• [AIM OF THE EXERCISE]: All that is needed is every line of the listing below that has "commit".

• [PROVIDED INFORMATION]:
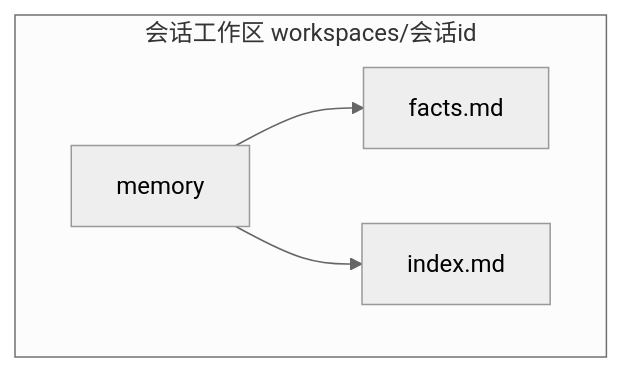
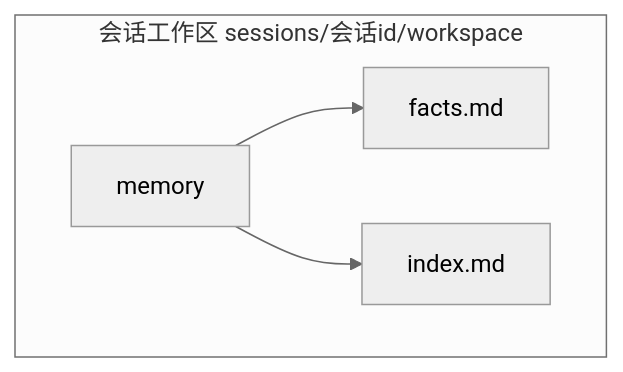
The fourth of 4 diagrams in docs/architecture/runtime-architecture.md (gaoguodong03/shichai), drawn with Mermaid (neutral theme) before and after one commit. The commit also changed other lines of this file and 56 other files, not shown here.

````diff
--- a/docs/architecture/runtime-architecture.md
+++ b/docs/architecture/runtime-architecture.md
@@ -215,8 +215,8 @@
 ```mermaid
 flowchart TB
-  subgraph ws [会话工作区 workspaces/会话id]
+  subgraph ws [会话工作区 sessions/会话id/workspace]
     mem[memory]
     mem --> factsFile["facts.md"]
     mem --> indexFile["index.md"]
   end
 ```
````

...

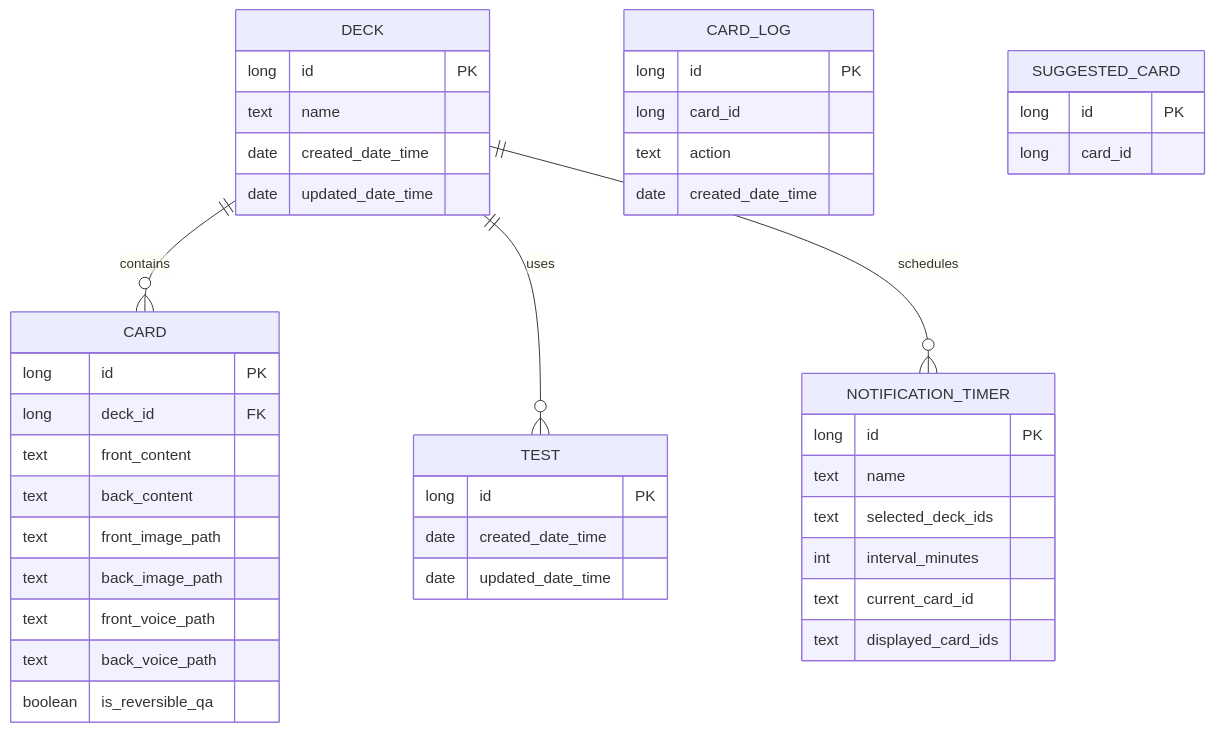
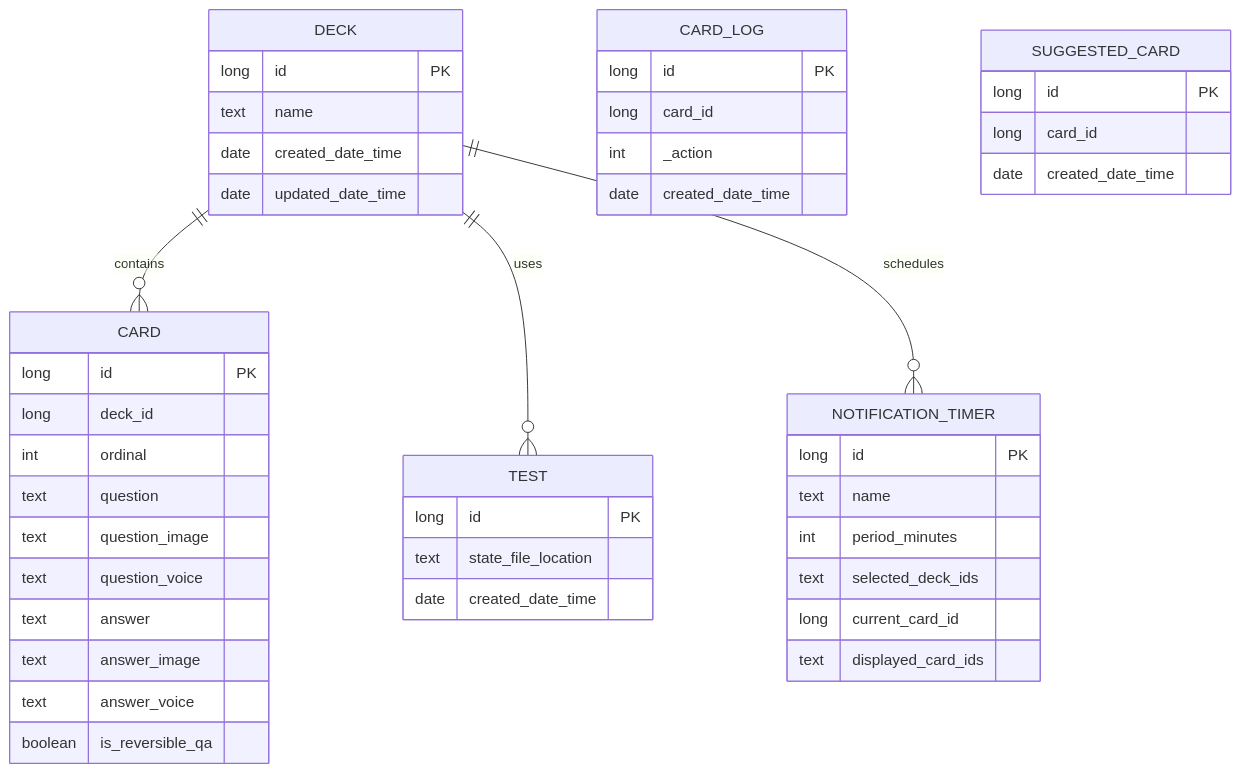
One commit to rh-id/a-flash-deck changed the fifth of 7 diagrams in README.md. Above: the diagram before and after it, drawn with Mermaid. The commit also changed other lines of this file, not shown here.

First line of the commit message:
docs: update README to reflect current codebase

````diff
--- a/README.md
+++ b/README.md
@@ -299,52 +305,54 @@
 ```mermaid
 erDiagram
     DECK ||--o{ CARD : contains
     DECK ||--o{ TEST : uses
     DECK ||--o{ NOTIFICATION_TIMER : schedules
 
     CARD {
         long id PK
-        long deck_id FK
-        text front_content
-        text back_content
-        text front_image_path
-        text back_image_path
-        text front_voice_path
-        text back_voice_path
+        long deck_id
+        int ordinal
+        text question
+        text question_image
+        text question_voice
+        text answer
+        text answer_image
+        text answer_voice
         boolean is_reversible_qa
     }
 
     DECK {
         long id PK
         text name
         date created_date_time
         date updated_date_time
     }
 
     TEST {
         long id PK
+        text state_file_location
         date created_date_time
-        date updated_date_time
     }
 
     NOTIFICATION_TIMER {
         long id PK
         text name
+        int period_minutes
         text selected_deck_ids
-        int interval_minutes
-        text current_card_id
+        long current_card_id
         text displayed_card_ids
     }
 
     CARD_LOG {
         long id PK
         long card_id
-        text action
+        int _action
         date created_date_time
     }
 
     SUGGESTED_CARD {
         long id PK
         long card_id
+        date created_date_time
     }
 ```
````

• [REPLY TO THE TASK]:
The fourth of 4 diagrams in docs/architecture/runtime-architecture.md (gaoguodong03/shichai), drawn with Mermaid (neutral theme) before and after one commit. The commit also changed other lines of this file and 56 other files, not shown here.
One commit to rh-id/a-flash-deck changed the fifth of 7 diagrams in README.md. Above: the diagram before and after it, drawn with Mermaid. The commit also changed other lines of this file, not shown here.
First line of the commit message:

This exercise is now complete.